At the end of 2012, Iscent made a significant investment in a wide web (1,200 mm) roll-to-roll that uses the film technology. The wider line offers many interesting opportunities for printing, but is especially developed to meet the needs of new consumer package solutions, such as wrappings, flexible packages and labels. Commercial holograms in the printing industry are often printed on narrow-web lines; this makes the new production line very competitive.

The wider processing line can be installed easily, either as a part of the traditional printing line or working alongside it. The production speed meets the requirements of traditional printing lines, and tailored extra effects can be produced directly on to the surfaces of flexible films and papers.

Iscent plans to go global, with several technology package deals and production sites anticipated in packaging and printing houses within the next few years. The focus markets are Europe, Russia, the USA and Japan.

Applications from self-cleaning surfaces to brand protection

The film surface modification technology is applicable in a wide range of markets. The technology is particularly expected to fire up global brand owners looking for additional effects for their products or better methods against counterfeits. Being free of additional material, the process is also suitable for food packaging applications. Other applications can be found in , in-mould plastic inserts and decorative interior products. Future products being planned include micro- and nano-level surface modifications to create tailored, decorative, tactile and self-cleaning surfaces for consumer products.

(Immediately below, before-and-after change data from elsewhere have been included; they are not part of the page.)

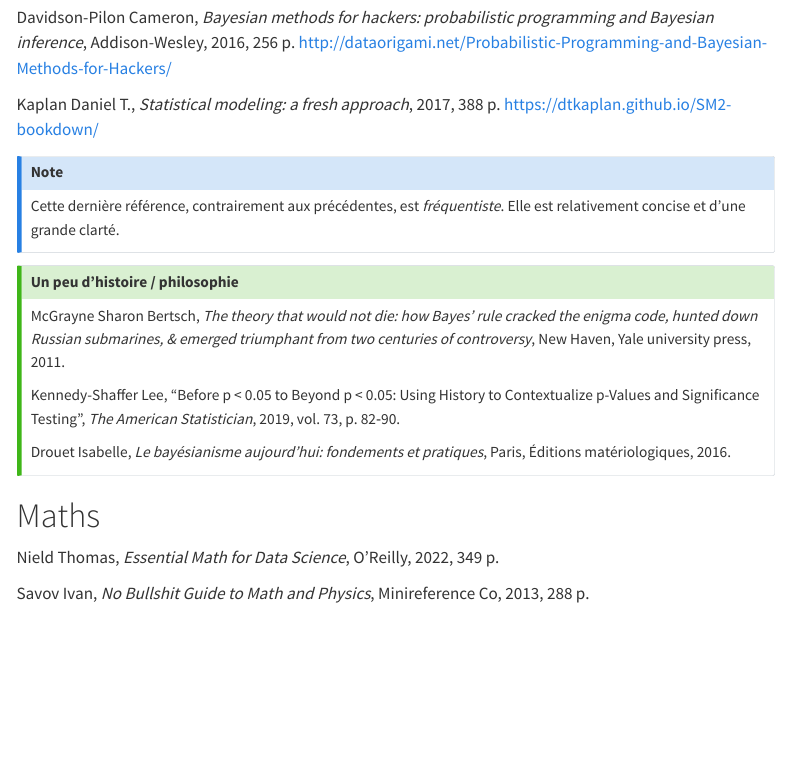
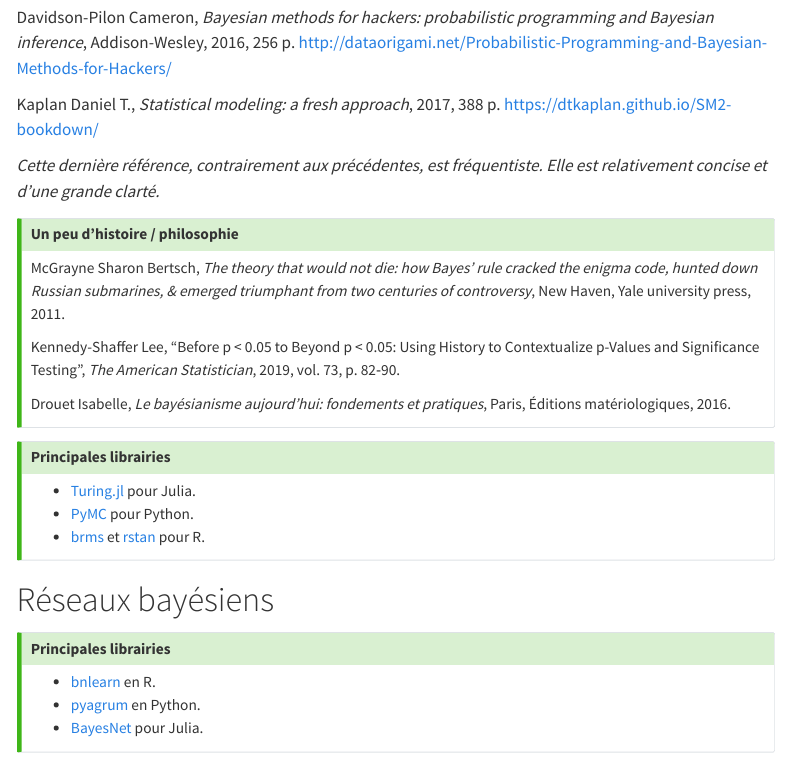
Before and after one commit to tblk/enquetes-quantitatives, a Quarto document (ressources.qmd): the page in a window 1100 px wide, from 1380 px down. Rendered offline with R 4.5, knitr and Pandoc in place of Quarto, with nearby package versions; menus at the side of the page are left out.

Commit message:
add software

```diff
--- a/ressources.qmd
+++ b/ressources.qmd
@@ -52,9 +52,7 @@ Davidson-Pilon Cameron, *Bayesian methods for hackers: probabilistic programming
 
 Kaplan Daniel T., *Statistical modeling: a fresh approach*, 2017, 388 p. [https://dtkaplan.github.io/SM2-bookdown/](https://dtkaplan.github.io/SM2-bookdown/)
 
-:::{.callout-note}
-Cette dernière référence, contrairement aux précédentes, est *fréquentiste*. Elle est relativement concise et d'une grande clarté.
-:::
+*Cette dernière référence, contrairement aux précédentes, est _fréquentiste_. Elle est relativement concise et d'une grande clarté.*
 
 :::{.callout-tip}
 ### Un peu d'histoire / philosophie
@@ -67,6 +65,24 @@ Kennedy-Shaffer Lee, "Before p < 0.05 to Beyond p < 0.05: Using History to Conte
 Drouet Isabelle, *Le bayésianisme aujourd'hui: fondements et pratiques*, Paris, Éditions matériologiques, 2016.
 :::
 
+:::{.callout-tip}
+### Principales librairies
+
+- [Turing.jl](https://turinglang.org/) pour Julia.
+- [PyMC](https://www.pymc.io/welcome.html) pour Python.
+- [brms](http://paulbuerkner.com/brms/index.html) et [rstan](https://mc-stan.org/rstan/) pour R.
+:::
+
+# Réseaux bayésiens
+
+:::{.callout-tip}
+### Principales librairies
+
+- [bnlearn](https://www.bnlearn.com/) en R.
+- [pyagrum](https://pyagrum.readthedocs.io/en/stable/) en Python.
+- [BayesNet](https://github.com/sisl/BayesNets.jl) pour Julia.
+:::
+
 # Maths
 
 Nield Thomas, *Essential Math for Data Science*, O’Reilly, 2022, 349 p.
```
Also changed, not shown: docs/search.json, 2 other files.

The holographic appearance can be produced ecologically - an important consideration for many consumers and manufacturers nowadays. The new technology offers products a new edge, with light-scattering effects produced without the traditional cost-consuming varnishes and metals.

Explore further: New synthesis method may shape future of nanostructures, clean energy

add to favorites email to friend print save as pdf

Related Stories

Recommended for you

Simulations for better transparent oxide layers

Sep 01, 2014

Touchscreens and solar cells rely on special oxide layers. However, errors in the layers' atomic structure impair not only their transparency, but also their conductivity. Using atomic models, Fraunhofer ...

Team pioneers strategy for creating new materials

Aug 29, 2014

Making something new is never easy. Scientists constantly theorize about new materials, but when the material is manufactured it doesn't always work as expected. To create a new strategy for designing materials, ...

Plug n' Play protein crystals

Aug 29, 2014

Almost a hundred years ago in 1929 Linus Pauling presented the famous Pauling's Rules to describe the principles governing the structure of complex ionic crystals. These rules essentially describe how the ...

User comments : 0